*INSTRUCTIONS TO FOLLOW*
Extract every line below that contains the word "main".

--- WORKING DATA Enclosed Below ---

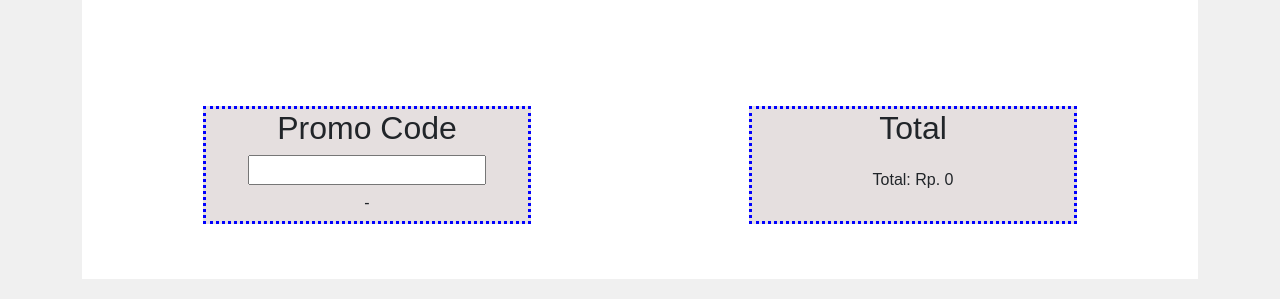
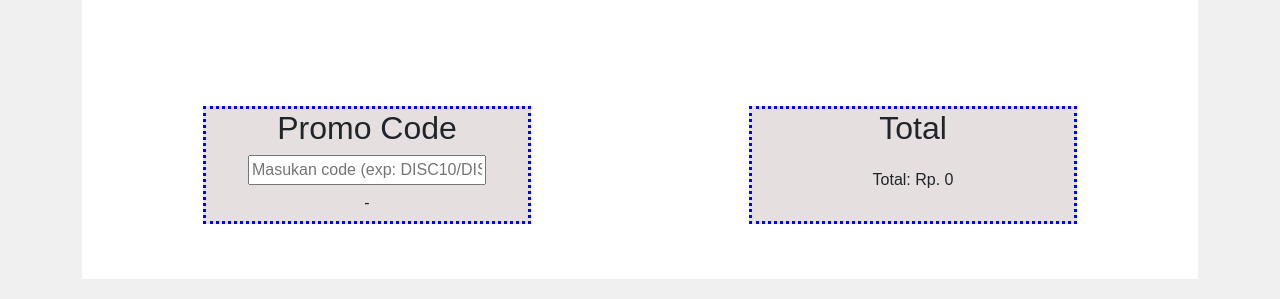
Before and after one commit to yosuashp/simple-shopping-cart, a plain HTML site: page index.html in a window 1280 px wide. Shown: the part 661-960 px from the top of the page. Drawn offline with nearby package versions, Linux system fonts and the light colour scheme.

Commit message:
fix minor margin 2

```diff
--- a/index.html
+++ b/index.html
@@ -79,7 +79,7 @@
             <div class="row total-promo">
               <h2>Promo Code</h2>
               <div>
-                <input type="text" name="promo-code" id="promo-code" />
+                <input type="text" name="promo-code" id="promo-code" placeholder="Masukan code (exp: DISC10/DISC75)" />
                 <div id="discount">-</div>
               </div>
             </div>
```
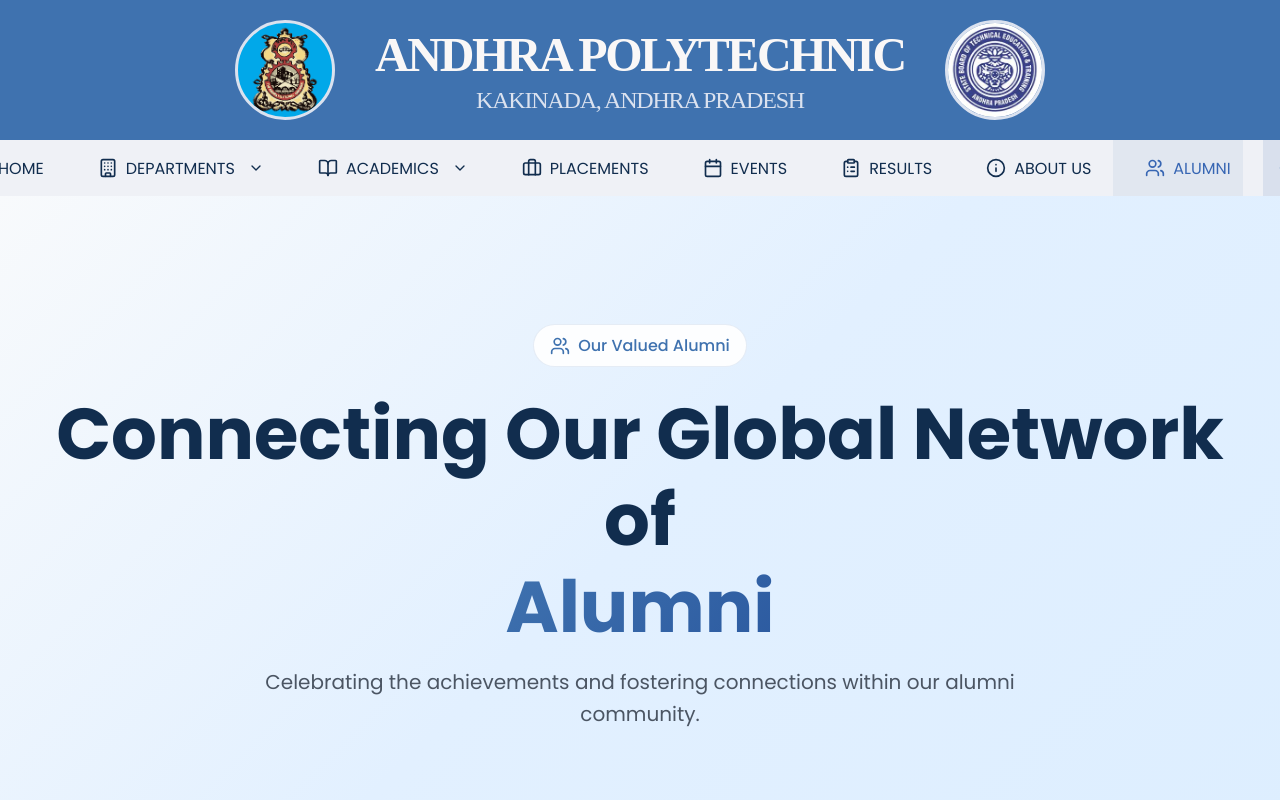
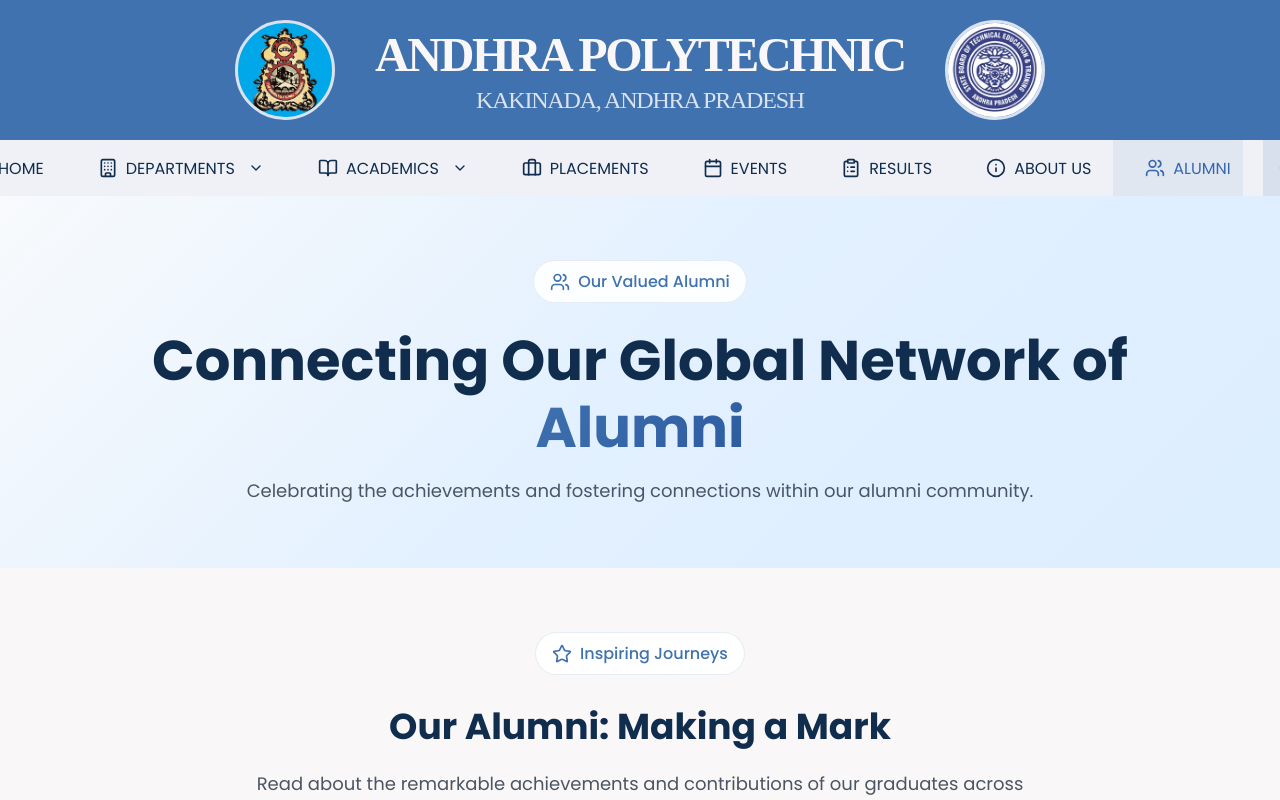
Before and after one commit to DhanushSaiCoder/AndhraPolytechnic, a React (Create React App) app in the folder frontend/: page /alumni in a window 1280 px wide. Shown: the top 800 px of the page. Built offline with nearby package versions, Linux system fonts and the light colour scheme.

Commit message:
~spacing and fixing caviats

```diff
--- a/frontend/src/pages/AlumniPage.js
+++ b/frontend/src/pages/AlumniPage.js
@@ -9,9 +9,6 @@ const AlumniPage = () => {
     <>
       <AlumniHeroSection />
       <AlumniSuccessStories />
-      {/* Add more Alumni sections here */}
-      <Footer />
-      <ScrollToTop />
     </>
   );
 };
--- a/frontend/src/styles/AlumniStyles/AlumniHeroSection.css
+++ b/frontend/src/styles/AlumniStyles/AlumniHeroSection.css
@@ -1,12 +1,12 @@
 .alumni-hero-section {
     background: linear-gradient(135deg, #f8fafc 0%, #e2f0ff 50%, #ddeeff 100%);
-    padding: 6rem 1rem;
+    padding: 4rem 1rem;
     text-align: center;
     display: flex;
     flex-direction: column;
     align-items: center;
     justify-content: center;
-    min-height: 400px;
+    min-height: 300px;
 }
 
 .alumni-badge {
@@ -50,25 +50,30 @@
 .alumni-description-main {
     font-size: 1.125rem;
     color: #4b5563;
-    max-width: 48rem;
+    max-width: 62rem;
     margin: 0 auto;
-    line-height: 1.6;
+}
+
+@media (max-width: 768px) {
+    .alumni-title-main {
+        font-size: 2rem;
+    }
+    .alumni-description-main {
+        font-size: 1rem;
+    }
 }
 
 @media (min-width: 768px) {
     .alumni-title-main {
-        font-size: 3.5rem;
-    }
-    .alumni-description-main {
-        font-size: 1.25rem;
+        font-size: 3rem;
     }
 }
 
 @media (min-width: 1024px) {
     .alumni-hero-section {
-        padding: 8rem 1rem;
+        padding: 4rem 1rem;
     }
     .alumni-title-main {
-        font-size: 4.5rem;
+        font-size: 3.5rem;
     }
 }
```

--- End of Enclosed WORKING DATA ---

*SOLVED PROBLEM*
 .alumni-description-main {
+    .alumni-title-main {
+    .alumni-description-main {
     .alumni-title-main {
-    .alumni-description-main {
     .alumni-title-main {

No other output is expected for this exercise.